Regulator Ofcom said that Clarkson's use of the word "slope", as slang for a person of Asian origin, was potentially offensive and that the BBC had failed in its duty to viewers by broadcasting it.
The ruling comes just three months after Clarkson was forced to apologise over footage in which he appeared to use another racist term as part of an old nursery rhyme during filming of Top Gear.
The show has previously got into hot water over its depictions of Mexicans, Albanians, Romanians and Germans.
The latest incident involved a two-part special on Myanmar, also known as Burma, featuring Clarkson and co-presenters Richard Hammond and James May crossing the country in trucks to build a makeshift bridge over the River Kwai.

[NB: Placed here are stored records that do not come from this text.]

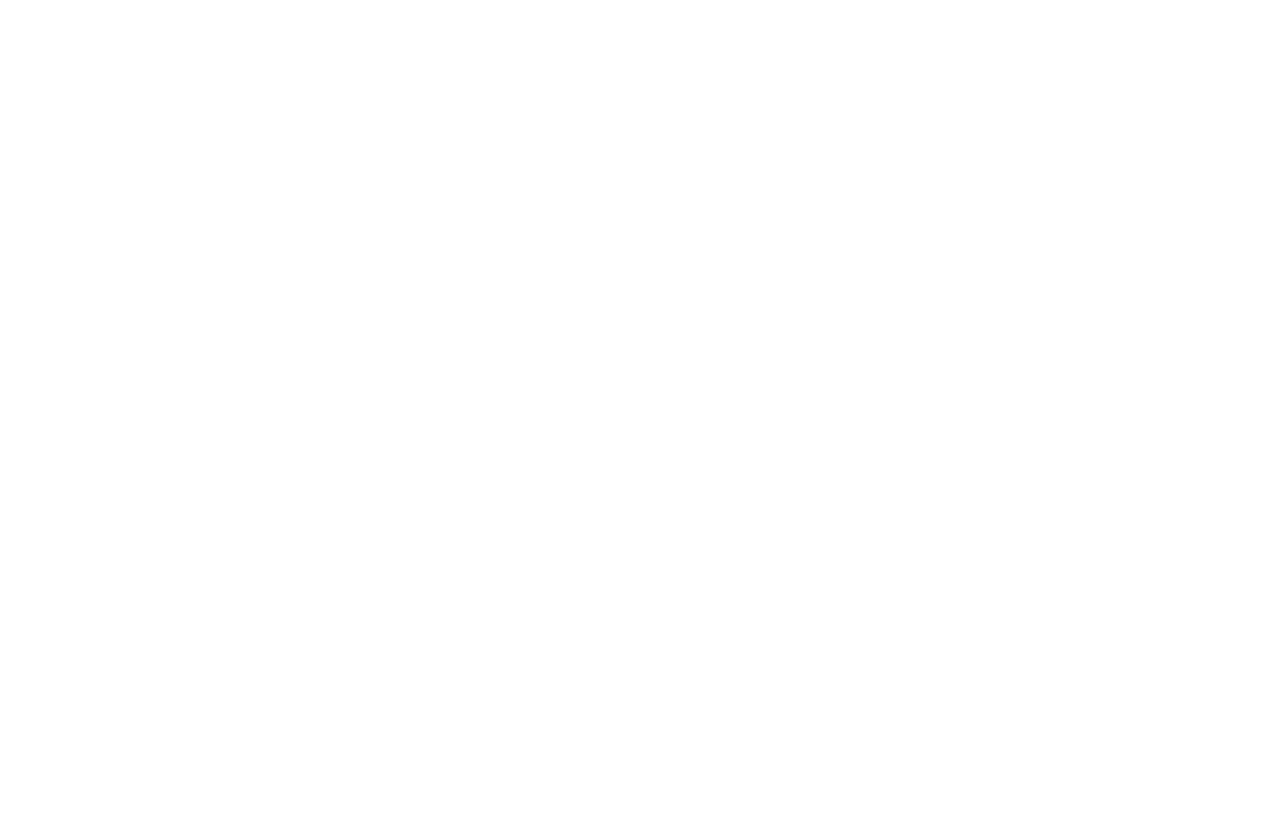
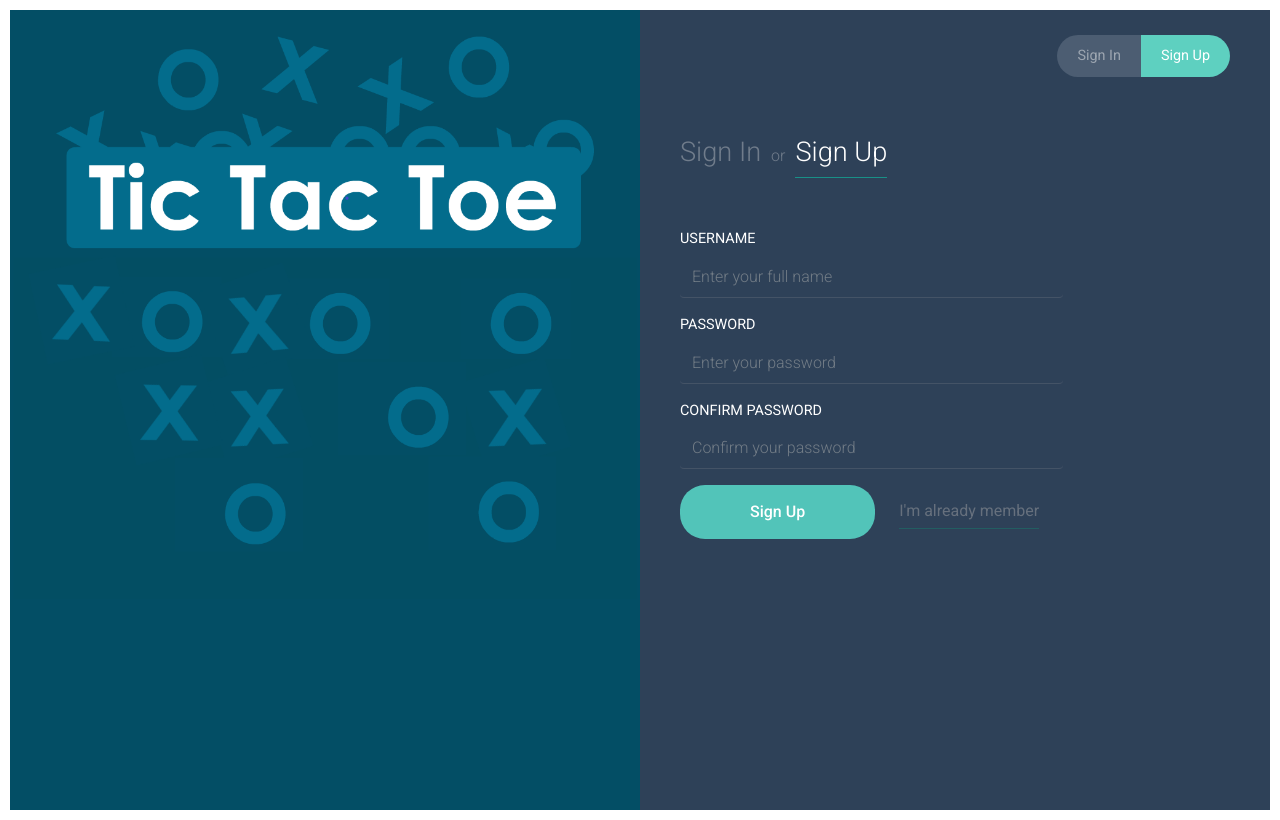
Before and after one commit to BuiTuanVu/xo-project-mid, a React (Create React App) app in the folder client/: page /sign-up in a window 1280 px wide. Built offline with nearby package versions, Linux system fonts and the light colour scheme.

Commit message:
login sign up version 2

```diff
--- a/client/src/App.js
+++ b/client/src/App.js
@@ -8,6 +8,7 @@
 import './App.css';
 import Game from './Components/Game/Game';
 import SignUpForm from './Components/pages/SignUpForm';
+import SignInForm from './Components/pages/SignInForm';
 import PrivateRoute from './Components/Home/PrivateRoute'
 class App extends React.PureComponent {
   render() {
@@ -17,6 +18,7 @@
 
           <Switch>
             <Route exact path="/" component={FirstPage} />
+            <Route exact path="/sign-up" component={SignUpForm} />
             <Route path="/game" component={Game} />
             <PrivateRoute path="/home" component={Home} />
           </Switch>
--- a/client/src/Components/Home/Home.js
+++ b/client/src/Components/Home/Home.js
@@ -7,7 +7,7 @@
 
 export default function Home() {
     return (
-        <div key={this.props.location.pathname}>
+        <div>
 
             <Menu></Menu>
             <main>
--- a/client/src/Components/pages/FirstPage.js
+++ b/client/src/Components/pages/FirstPage.js
@@ -11,7 +11,7 @@
 class FirstPage extends React.PureComponent {
     render() {
         return (
-            <BrowserRouter>
+
             <div className="App">
                 <div className="App__Aside">
                     <Image src={logoxo} fluid />
@@ -27,16 +27,14 @@
                         or
                             <NavLink to="/sign-up" activeClassName="FormTitle__Link--Active" className="FormTitle__Link">Sign Up</NavLink>
                     </div>
-
                     <Switch>
                         <Route exact path="/" component={SignInForm} />
                         <Route path="/sign-up" component={SignUpForm} />
-
                     </Switch>
                 </div>
 
             </div>
-            </BrowserRouter>
+
 
 
         );
--- a/client/src/Components/pages/SignInForm.js
+++ b/client/src/Components/pages/SignInForm.js
@@ -46,7 +46,7 @@
   render() {
 
     const { errors } = this.state;
-    const { match, location, history } = this.props
+
 
     return (
       <div className="FormCenter">
--- a/client/src/Components/pages/SignUpForm.js
+++ b/client/src/Components/pages/SignUpForm.js
@@ -1,8 +1,10 @@
 import React, { Component } from 'react';
-import { Link, withRouter } from 'react-router-dom';
-import { Form, Button } from 'react-bootstrap';
+import { Link, withRouter, NavLink } from 'react-router-dom';
+import { Form, Button, Image } from 'react-bootstrap';
 import { register } from '../../Actions/authActions'
 import { connect } from 'react-redux';
+import logoxo from '../../logoxo.png'
+import '../../App.css';
 class SignUpForm extends Component {
   constructor(props) {
     super(props);
@@ -44,6 +46,24 @@
     const { errors } = this.state;
 
     return (
+
+      <div className="App">
+        <div className="App__Aside">
+          <Image src={logoxo} fluid />
+        </div>
+        <div className="App__Form">
+          <div className="PageSwitcher">
+            <NavLink exact to="/" activeClassName="PageSwitcher__Item--Active" className="PageSwitcher__Item">Sign In</NavLink>
+            <NavLink to="/sign-up" activeClassName="PageSwitcher__Item--Active" className="PageSwitcher__Item">Sign Up</NavLink>
+          </div>
+
+          <div className="FormTitle">
+            <NavLink exact to="/" activeClassName="FormTitle__Link--Active" className="FormTitle__Link">Sign In</NavLink>
+            or
+                            <NavLink to="/sign-up" activeClassName="FormTitle__Link--Active" className="FormTitle__Link">Sign Up</NavLink>
+          </div>
+
+
           <div className="FormCenter">
             <Form onSubmit={this.onSubmit}>
               <Form.Group>
@@ -68,6 +88,10 @@
               <span className="red-text">{errors.password2}</span>
             </Form>
           </div>
+        </div>
+
+      </div>
+
     );
   }
 }
```
Lines whose indentation alone changed are shown as unchanged.
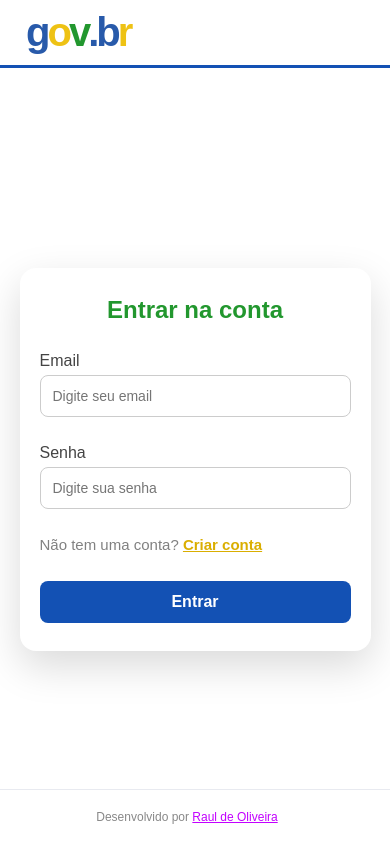
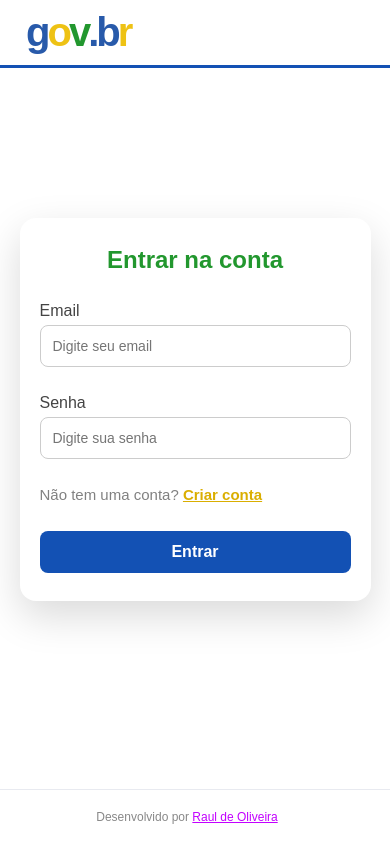
Before and after one commit to Raul-de-Oliveira/projeto-site-gov, a plain HTML site: page index.html in a window 390 px wide. Drawn offline with Linux system fonts and the light colour scheme.

```diff
--- a/css/home.css
+++ b/css/home.css
@@ -2,7 +2,7 @@
   margin: 0;
   padding: 0;
   box-sizing: border-box;
-  font-family: 'Sora', sans-serif;
+  font-family: sans-serif;
 }
 
 body {
@@ -11,9 +11,7 @@
   color: #111;
 }
 
-/* =============================================
-   MENU
-   ============================================= */
+/*MENU */
 
 .menu {
   display: flex;
@@ -139,9 +137,7 @@
   background: #f4f6fb;
 }
 
-/* =============================================
-   SIDEBAR PERFIL
-   ============================================= */
+/* SIDEBAR PERFIL*/
 
 .sidebar-perfil {
   position: fixed;
@@ -238,17 +234,13 @@
   color: #fff;
 }
 
-/* =============================================
-   MAIN
-   ============================================= */
+/* MAIN */
 
 main {
   width: 100%;
 }
 
-/* =============================================
-   HERO
-   ============================================= */
+/* HERO */
 
 .home {
   background: linear-gradient(135deg, #0d1b4b 0%, #1351b4 60%, #1a7fd4 100%);
@@ -316,9 +308,7 @@
   line-height: 1.6;
 }
 
-/* =============================================
-   SEÇÃO SERVIÇOS
-   ============================================= */
+/* SEÇÃO SERVIÇOS */
 
 .serviços {
   text-align: center;
@@ -404,9 +394,7 @@
   transform: translateY(-50%) scale(1.06);
 }
 
-/* =============================================
-   SEÇÕES GERAIS
-   ============================================= */
+/*  SEÇÕES GERAIS */
 
 .noticias,
 .informacao,
@@ -447,9 +435,7 @@
   border-radius: 4px;
 }
 
-/* =============================================
-   GRIDS
-   ============================================= */
+/*  GRIDS */
 
 .cards-noticias,
 .info-cards,
@@ -462,9 +448,7 @@
   margin: 0 auto;
 }
 
-/* =============================================
-   CARDS
-   ============================================= */
+/* CARDS */
 
 .card,
 .info-card,
--- a/css/style.css
+++ b/css/style.css
@@ -30,11 +30,11 @@
 /* CARD DO FORM */
 
 .login-form{
-background:white;
+background:rgb(255, 255, 255);
 padding:40px;
 border-radius:16px;
 width:360px;
-margin-top:150px;
+margin-top: 150px ;
 
 display:flex;
 flex-direction:column;
@@ -162,8 +162,8 @@
 
     .login-form {
         width: 90%;
-        margin-top: 200px;
         padding: 28px 20px;
+        margin-bottom: 50px;
     }
 
     .login-form h1 {
@@ -172,5 +172,6 @@
 
      .footer {
     font-size: 12px;
+
   }
 }
```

As the team admired the finished bridge an Asian man is seen to cross it and Clarkson remarks: "That is a proud moment...but... there is a slope on it."
Hammond, taking up the literal meaning of "slope", replied: "You are right, it is definitely higher on that side."
Ofcom said it deemed that Clarkson "deliberately employed the offensive word to refer to the Asian person crossing the bridge as well as the camber of the bridge."
"After a thorough investigation, Ofcom has found the BBC breached broadcasting rules by including an offensive racial term in Top Gear, which was not justified by context," the regulator said.
"Jeremy Clarkson used the word 'slope' to refer both to an Asian man crossing a bridge, and the incline of the bridge. This was scripted in advance. The BBC failed to take the opportunity, either during filming or post-production, to check whether the word had the potential to offend viewers."
The BBC, the world's largest public broadcaster, said on Monday it "unreservedly" repeated an earlier statement after the show aired in March "apologising for the use of the word and for any offence which its use caused".
At the time it had had argued that programme-makers believed the term was "mere slang" and were "were not aware at the time that it had the potential to cause offence".
The BBC issued Clarkson with what he said was a final warning over the previous Top Gear incident when he denied using the N-word while reciting a traditional nursery rhyme.